    1. Thanks for the kind words. Germantown actually has less to worry about than the other outer suburbs since it has always had much stricter standards for planning and design. The areas that need to worry about looking like Lamar, Summer or Elvis Presley are places like Germantown Parkway north of Germantown, Goodman around I-55, Goodman around Highway 78, Highway 64 in Oakland, etc.

  2. I used to have to commute on Lamar regularly. I would like to suggest that one of the primary reasons that street has a bad reputation is because it's a major transportation artery (Highway 78). The truckers who come through, often transiting from Memphis to Birmingham or points beyond have historically bolstered the traffic in drugs and prostitution. Businesses have a hard time thriving in high-crime locations even if the crime is primarily non-violent. I did work on Lamar for a while and I can testify that it is hard to function with that particular presence.
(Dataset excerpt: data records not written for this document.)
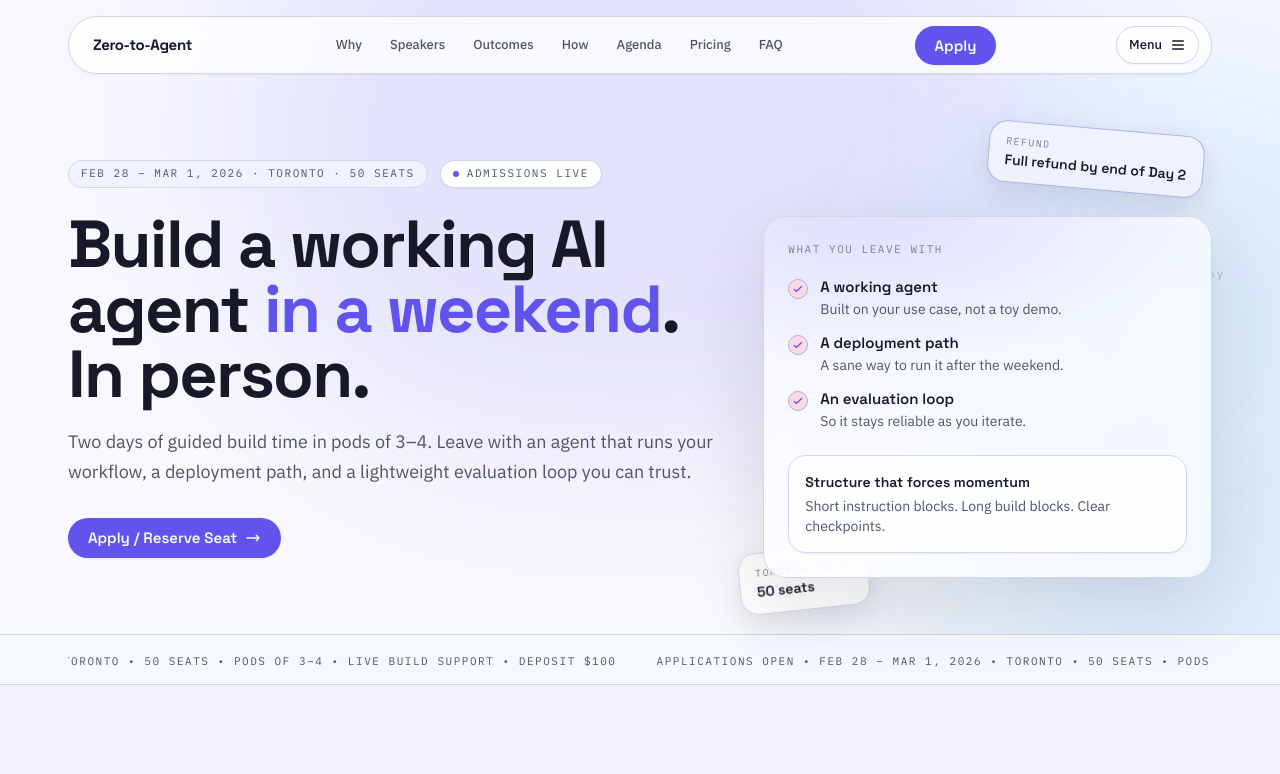
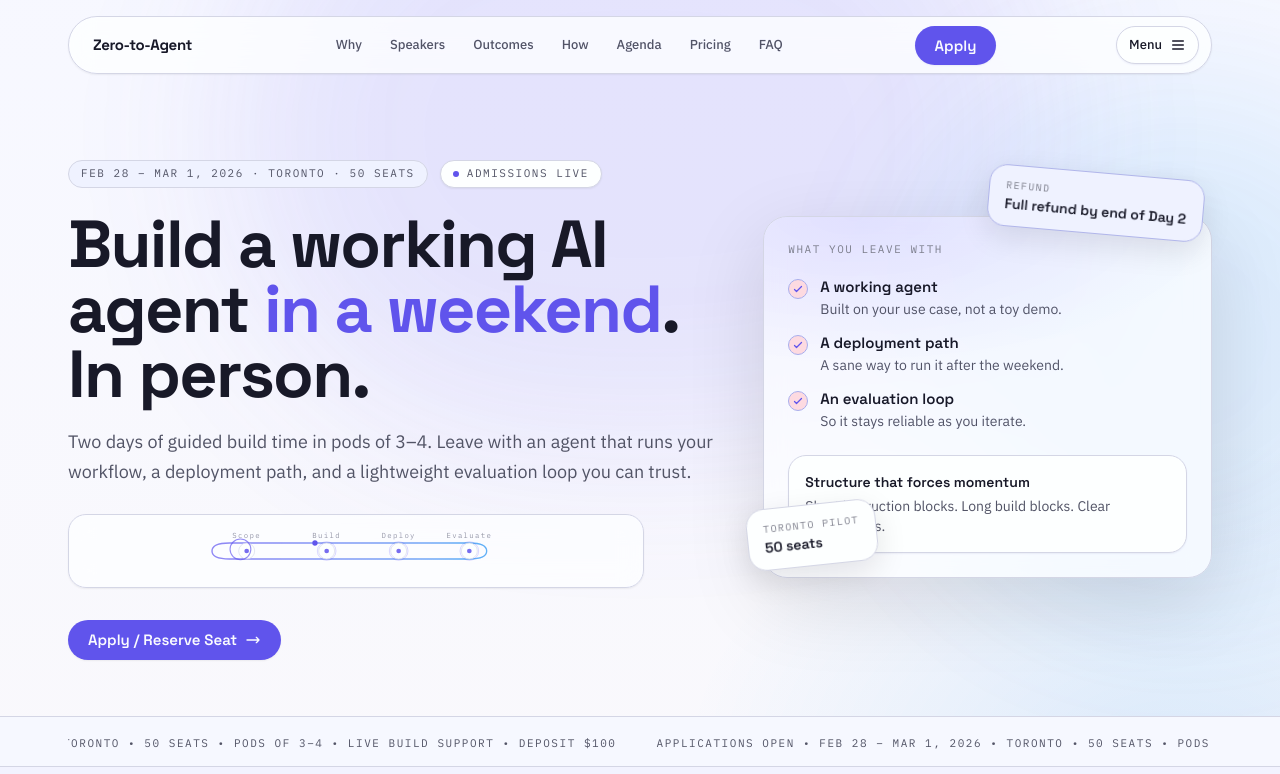
Before and after one commit to itsAR-VR/Z2A, a Next.js app: page / in a window 1280 px wide. Shown: the top 774 px of the page. Built offline with nearby package versions, Linux system fonts and the light colour scheme.

Commit message:
feat: simplify hero + speakers + early bird pricing

```diff
--- a/src/components/sections/Hero.tsx
+++ b/src/components/sections/Hero.tsx
@@ -2,11 +2,13 @@
 
 import { Badge } from "@/components/Badge";
 import { Button } from "@/components/Button";
-import { useReveal } from "@/hooks/useReveal";
 import { useReducedMotion } from "@/hooks/useReducedMotion";
 import { DURATION, EASE } from "@/lib/motion-tokens";
 import { useLayoutEffect, useRef } from "react";
 import gsap from "gsap";
+import { MotionPathPlugin } from "gsap/MotionPathPlugin";
+
+gsap.registerPlugin(MotionPathPlugin);
 
 const marqueeItems = [
   "Applications open",
@@ -49,12 +51,9 @@ export function Hero() {
   const rootRef = useRef<HTMLDivElement | null>(null);
   const headlineRef = useRef<HTMLHeadingElement | null>(null);
   const subheadRef = useRef<HTMLParagraphElement | null>(null);
+  const loopRef = useRef<HTMLDivElement | null>(null);
   const ctasRef = useRef<HTMLDivElement | null>(null);
   const artRef = useRef<HTMLDivElement | null>(null);
-  const { ref: traceRef, isVisible: traceVisible } = useReveal<HTMLDivElement>({
-    threshold: 0.2,
-  });
-  const traceActive = prefersReduced || traceVisible;
 
   useLayoutEffect(() => {
     if (prefersReduced) return;
@@ -82,6 +81,12 @@ export function Hero() {
           "-=0.5",
         )
         .fromTo(
+          loopRef.current,
+          { opacity: 0.96, y: 6 },
+          { opacity: 1, y: 0, duration: DURATION.default },
+          "-=0.35",
+        )
+        .fromTo(
           ctasRef.current,
           { opacity: 0.96, y: 6 },
           { opacity: 1, y: 0, duration: DURATION.default },
@@ -93,6 +98,77 @@ export function Hero() {
           { opacity: 1, y: 0, rotate: 0, duration: DURATION.cinematic },
           "-=0.35",
         );
+
+      // Subtle “agent loop” animation: draw path, then run a dot around the loop.
+      const loopRoot = loopRef.current;
+      if (!loopRoot) return;
+
+      const drawPath = loopRoot.querySelector<SVGPathElement>(
+        "path[data-loop-draw]",
+      );
+      const runner = loopRoot.querySelector<SVGCircleElement>(
+        "circle[data-loop-runner]",
+      );
+      const pulses = Array.from(
+        loopRoot.querySelectorAll<SVGCircleElement>("circle[data-loop-pulse]"),
+      );
+
+      if (!drawPath || !runner) return;
+
+      const length = Math.max(1, drawPath.getTotalLength());
+      gsap.set(drawPath, {
+        opacity: 1,
+        strokeDasharray: length,
+        strokeDashoffset: length,
+      });
+      gsap.set(runner, { opacity: 0, scale: 0.9, transformOrigin: "50% 50%" });
+
+      const loopIntro = gsap.timeline({
+        defaults: { ease: EASE.quint },
+        delay: 0.25,
+      });
+      loopIntro
+        .to(drawPath, { strokeDashoffset: 0, duration: 1.05 })
+        .to(runner, { opacity: 1, scale: 1, duration: DURATION.fast }, "-=0.55");
+
+      // Runner motion: continuous, transform-only.
+      gsap.to(runner, {
+        delay: 0.7,
+        duration: 5.4,
+        repeat: -1,
+        ease: "none",
+        motionPath: {
+          path: drawPath,
+          align: drawPath,
+          alignOrigin: [0.5, 0.5],
+          autoRotate: false,
+        },
+      });
+
+      // Node pulses: staggered and restrained (no “bouncy” feel).
+      if (pulses.length > 0) {
+        pulses.forEach((p) => {
+          // Ensure SVG transforms behave predictably.
+          p.style.transformBox = "fill-box";
+          p.style.transformOrigin = "center";
+        });
+
+        const pulseTl = gsap.timeline({ repeat: -1, delay: 0.9 });
+        pulses.forEach((p, idx) => {
+          const at = idx * 0.75;
+          pulseTl
+            .to(
+              p,
+              { opacity: 0.7, scale: 1.12, duration: 0.16, ease: EASE.quart },
+              at,
+            )
+            .to(
+              p,
+              { opacity: 0.22, scale: 1, duration: 0.55, ease: EASE.expo },
+              at + 0.16,
+            );
+        });
+      }
     }, root);
 
     return () => ctx.revert();
@@ -141,6 +217,113 @@ export function Hero() {
               evaluation loop you can trust.
             </p>
 
+            <div
+              ref={loopRef}
+              data-testid="hero-agent-loop"
+              aria-hidden="true"
+              className="mt-7 max-w-[60ch] rounded-[var(--radius-lg)] border border-[var(--color-border)] bg-[color-mix(in_oklch,var(--color-surface)_70%,transparent)] backdrop-blur-md shadow-[var(--shadow-sm)] px-4 py-3"
+            >
+              <svg
+                viewBox="0 0 520 72"
+                className="h-12 w-full"
+                fill="none"
+                xmlns="http://www.w3.org/2000/svg"
+              >
+                <defs>
+                  <linearGradient
+                    id="z2a-loop-grad"
+                    x1="44"
+                    y1="20"
+                    x2="476"
+                    y2="52"
+                    gradientUnits="userSpaceOnUse"
+                  >
+                    <stop
+                      stopColor="var(--color-accent)"
+                      stopOpacity="0.65"
+                    />
+                    <stop
+                      offset="1"
+                      stopColor="var(--color-accent-2)"
+                      stopOpacity="0.55"
+                    />
+                  </linearGradient>
+                </defs>
+
+                <path
+                  d="M70 24H430C450 24 456 30 456 36C456 42 450 48 430 48H70C50 48 44 42 44 36C44 30 50 24 70 24Z"
+                  stroke="url(#z2a-loop-grad)"
+                  strokeWidth="2"
+                  strokeLinecap="round"
+                  opacity="0.22"
+                />
+                <path
+                  data-loop-draw
+                  d="M70 24H430C450 24 456 30 456 36C456 42 450 48 430 48H70C50 48 44 42 44 36C44 30 50 24 70 24Z"
+                  stroke="url(#z2a-loop-grad)"
+                  strokeWidth="2"
+                  strokeLinecap="round"
+                  opacity="0"
+                />
+
+                <circle
+                  data-loop-runner
+                  cx="44"
+                  cy="36"
+                  r="4"
+                  fill="var(--color-accent)"
+                  opacity="0"
+                />
+
+                {[
+                  { x: 96, label: "Scope" },
+                  { x: 216, label: "Build" },
+                  { x: 324, label: "Deploy" },
+                  { x: 430, label: "Evaluate" },
+                ].map((n) => (
+                  <g key={n.label}>
+                    <circle
+                      cx={n.x}
+                      cy={36}
+                      r={12}
+                      fill="var(--color-surface)"
+                      stroke="var(--color-border)"
+                      opacity="0.95"
+                    />
+                    <circle
+                      data-loop-pulse
+                      cx={n.x}
+                      cy={36}
+                      r={14}
+                      fill="none"
+                      stroke="var(--color-accent)"
+                      strokeWidth="1.5"
+                      opacity="0.22"
+                    />
+                    <circle
+                      cx={n.x}
+                      cy={36}
+                      r={3.5}
+                      fill="var(--color-accent)"
+                      opacity="0.85"
+                    />
+                    <text
+                      x={n.x}
+                      y={17}
+                      textAnchor="middle"
+                      fontSize="11"
+                      fontFamily="var(--font-mono)"
+                      letterSpacing="0.18em"
+                      fill="var(--color-text-faint)"
+                      opacity="0.8"
+                    >
+                      {n.label}
+                    </text>
+                  </g>
+                ))}
+              </svg>
+            </div>
+
             <div ref={ctasRef} className="mt-8 flex flex-col sm:flex-row gap-3">
               <Button href="/apply">
                 Apply / Reserve Seat
@@ -160,59 +343,6 @@ export function Hero() {
           </div>
 
           <div ref={artRef} className="md:col-span-5 md:pt-14 relative">
-            <div
-              ref={traceRef}
-              data-testid="hero-agent-trace"
-              aria-hidden="true"
-              className={`z2a-trace ${traceActive ? "z2a-trace-on" : ""} pointer-events-none absolute -inset-10 hidden md:block opacity-70`}
-            >
-              <svg
-                viewBox="0 0 560 340"
-                className="h-full w-full"
-                fill="none"
-                xmlns="http://www.w3.org/2000/svg"
-              >
-                <defs>
-                  <linearGradient id="z2a-trace-grad" x1="40" y1="40" x2="520" y2="300" gradientUnits="userSpaceOnUse">
-                    <stop stopColor="var(--color-accent)" stopOpacity="0.55" />
-                    <stop offset="1" stopColor="var(--color-accent-2)" stopOpacity="0.45" />
-                  </linearGradient>
-                </defs>
-
-                <g stroke="url(#z2a-trace-grad)" strokeWidth="2" strokeLinecap="round">
-                  <path data-trace-path d="M70 70 C 160 40, 220 110, 280 120" />
-                  <path data-trace-path d="M280 120 C 350 130, 390 92, 460 70" />
-                  <path data-trace-path d="M460 70 C 520 66, 520 210, 380 240" />
-                  <path data-trace-path d="M380 240 C 220 282, 120 220, 70 70" />
-                </g>
-
-                <g>
-                  {[
-                    { x: 70, y: 70, label: "Scope" },
-                    { x: 280, y: 120, label: "Build" },
-                    { x: 460, y: 70, label: "Deploy" },
-                    { x: 380, y: 240, label: "Evaluate" },
-                  ].map((n) => (
-                    <g key={n.label}>
-                      <circle cx={n.x} cy={n.y} r="10" fill="var(--color-surface)" stroke="var(--color-border)" />
-                      <circle cx={n.x} cy={n.y} r="3.5" fill="var(--color-accent)" opacity="0.8" />
-                      <text
-                        x={n.x + 16}
-                        y={n.y + 4}
-                        fontSize="12"
-                        fontFamily="var(--font-mono)"
-                        letterSpacing="0.18em"
-                        fill="var(--color-text-faint)"
-                        opacity="0.75"
-                      >
-                        {n.label}
-                      </text>
-                    </g>
-                  ))}
-                </g>
-              </svg>
-            </div>
-
             <div className="relative z-10 rounded-[var(--radius-xl)] border border-[var(--color-border)] bg-[color-mix(in_oklch,var(--color-surface)_70%,transparent)] backdrop-blur-md shadow-[var(--shadow-lg)] p-6 overflow-hidden">
               <div className="pointer-events-none absolute inset-0 bg-[radial-gradient(600px_240px_at_20%_0%,color-mix(in_oklch,var(--color-accent)_14%,transparent),transparent_62%)]" />
               <p className="relative font-mono text-[11px] tracking-[0.14em] uppercase text-[var(--color-text-faint)]">
@@ -270,7 +400,7 @@ export function Hero() {
             </div>
 
             {/* small “ticket” cards */}
-            <div className="hidden md:block pointer-events-none absolute -bottom-8 -left-6 rotate-[-6deg] rounded-[var(--radius-lg)] border border-[var(--color-border)] bg-[var(--color-surface)] shadow-[var(--shadow-md)] px-4 py-3">
+            <div className="hidden md:block pointer-events-none absolute bottom-3 -left-4 z-20 rotate-[-6deg] rounded-[var(--radius-lg)] border border-[var(--color-border)] bg-[var(--color-surface)] shadow-[var(--shadow-md)] px-4 py-3">
               <p className="font-mono text-[10px] tracking-[0.14em] uppercase text-[var(--color-text-faint)]">
                 Toronto pilot
               </p>
@@ -278,7 +408,7 @@ export function Hero() {
                 50 seats
               </p>
             </div>
-            <div className="hidden md:block pointer-events-none absolute -top-8 right-2 rotate-[5deg] rounded-[var(--radius-lg)] border border-[color-mix(in_oklch,var(--color-accent)_28%,var(--color-border))] bg-[color-mix(in_oklch,var(--color-accent)_8%,var(--color-surface))] shadow-[var(--shadow-md)] px-4 py-3">
+            <div className="hidden md:block pointer-events-none absolute top-3 right-2 z-20 rotate-[5deg] rounded-[var(--radius-lg)] border border-[color-mix(in_oklch,var(--color-accent)_28%,var(--color-border))] bg-[color-mix(in_oklch,var(--color-accent)_8%,var(--color-surface))] shadow-[var(--shadow-md)] px-4 py-3">
               <p className="font-mono text-[10px] tracking-[0.14em] uppercase text-[var(--color-text-faint)]">
                 Refund
               </p>
--- a/src/components/sections/Speakers.tsx
+++ b/src/components/sections/Speakers.tsx
@@ -53,14 +53,14 @@ export function Speakers() {
         </p>
       </RevealOnScroll>
 
-      <div className="grid grid-cols-1 md:grid-cols-2 gap-6 max-w-4xl">
+      <div className="mx-auto grid grid-cols-1 md:grid-cols-2 gap-6 max-w-4xl items-stretch">
         {speakers.map((speaker, i) => (
           <RevealOnScroll key={speaker.name} delay={i * 150} className="h-full">
             <a
               href={speaker.linkedinUrl}
               target="_blank"
-              rel="noreferrer"
-              className="group h-full w-full text-left rounded-[var(--radius-xl)] border border-[var(--color-border)] bg-[var(--color-surface)] shadow-[var(--shadow-sm)] p-6 md:p-7 transition-[transform,box-shadow,border-color] duration-200 ease-out hover:-translate-y-1 hover:shadow-[var(--shadow-md)] hover:border-[color-mix(in_oklch,var(--color-accent)_25%,var(--color-border-strong))] focus-visible:outline-none focus-visible:ring-2 focus-visible:ring-[var(--color-focus)] focus-visible:ring-offset-2 focus-visible:ring-offset-[var(--color-bg)]"
+              rel="noopener noreferrer"
+              className="group block h-full w-full text-left rounded-[var(--radius-xl)] border border-[var(--color-border)] bg-[var(--color-surface)] shadow-[var(--shadow-sm)] p-6 md:p-7 transition-[transform,box-shadow,border-color] duration-200 ease-out hover:-translate-y-1 hover:shadow-[var(--shadow-md)] hover:border-[color-mix(in_oklch,var(--color-accent)_25%,var(--color-border-strong))] focus-visible:outline-none focus-visible:ring-2 focus-visible:ring-[var(--color-focus)] focus-visible:ring-offset-2 focus-visible:ring-offset-[var(--color-bg)]"
               aria-label={`Open ${speaker.name} on LinkedIn`}
             >
               <div className="flex items-start gap-4 mb-4">
--- a/src/lib/env.ts
+++ b/src/lib/env.ts
@@ -6,6 +6,8 @@ const envSchema = z.object({
   STRIPE_WEBHOOK_SECRET: z.string().min(1),
   STRIPE_DEPOSIT_PRICE_ID: z.string().min(1),
   STRIPE_REMAINDER_PRICE_ID: z.string().min(1).optional(),
+  // Coupon ID for Early Bird (can be a custom string ID like "eb001").
+  STRIPE_EARLY_BIRD_COUPON_ID: z.string().min(1).optional(),
   DATABASE_URL: z.string().min(1),
   DIRECT_URL: z.string().min(1),
   ADMIN_BASIC_AUTH_USER: z.string().min(1),
@@ -18,6 +20,7 @@ export const env = envSchema.parse({
   STRIPE_WEBHOOK_SECRET: process.env.STRIPE_WEBHOOK_SECRET,
   STRIPE_DEPOSIT_PRICE_ID: process.env.STRIPE_DEPOSIT_PRICE_ID,
   STRIPE_REMAINDER_PRICE_ID: process.env.STRIPE_REMAINDER_PRICE_ID,
+  STRIPE_EARLY_BIRD_COUPON_ID: process.env.STRIPE_EARLY_BIRD_COUPON_ID,
   DATABASE_URL: process.env.DATABASE_URL,
   DIRECT_URL: process.env.DIRECT_URL,
   ADMIN_BASIC_AUTH_USER: process.env.ADMIN_BASIC_AUTH_USER,
```
Also changed, not shown: src/app/api/admin/attendees/[id]/remainder-checkout/route.ts (+16 -1 lines), src/app/api/pricing/route.ts (added, +21 -0 lines), src/app/api/stripe/webhook/route.ts (+17 -0 lines), src/app/globals.css (+0 -20 lines), src/components/sections/Pricing.tsx (+79 -12 lines), src/lib/config.ts (+14 -0 lines), 2 other files (tests, documents, lock files or other folders).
I think Memphis would do well to tamp down the prostitution on that street if they want businesses and / or neighborhoods to flourish.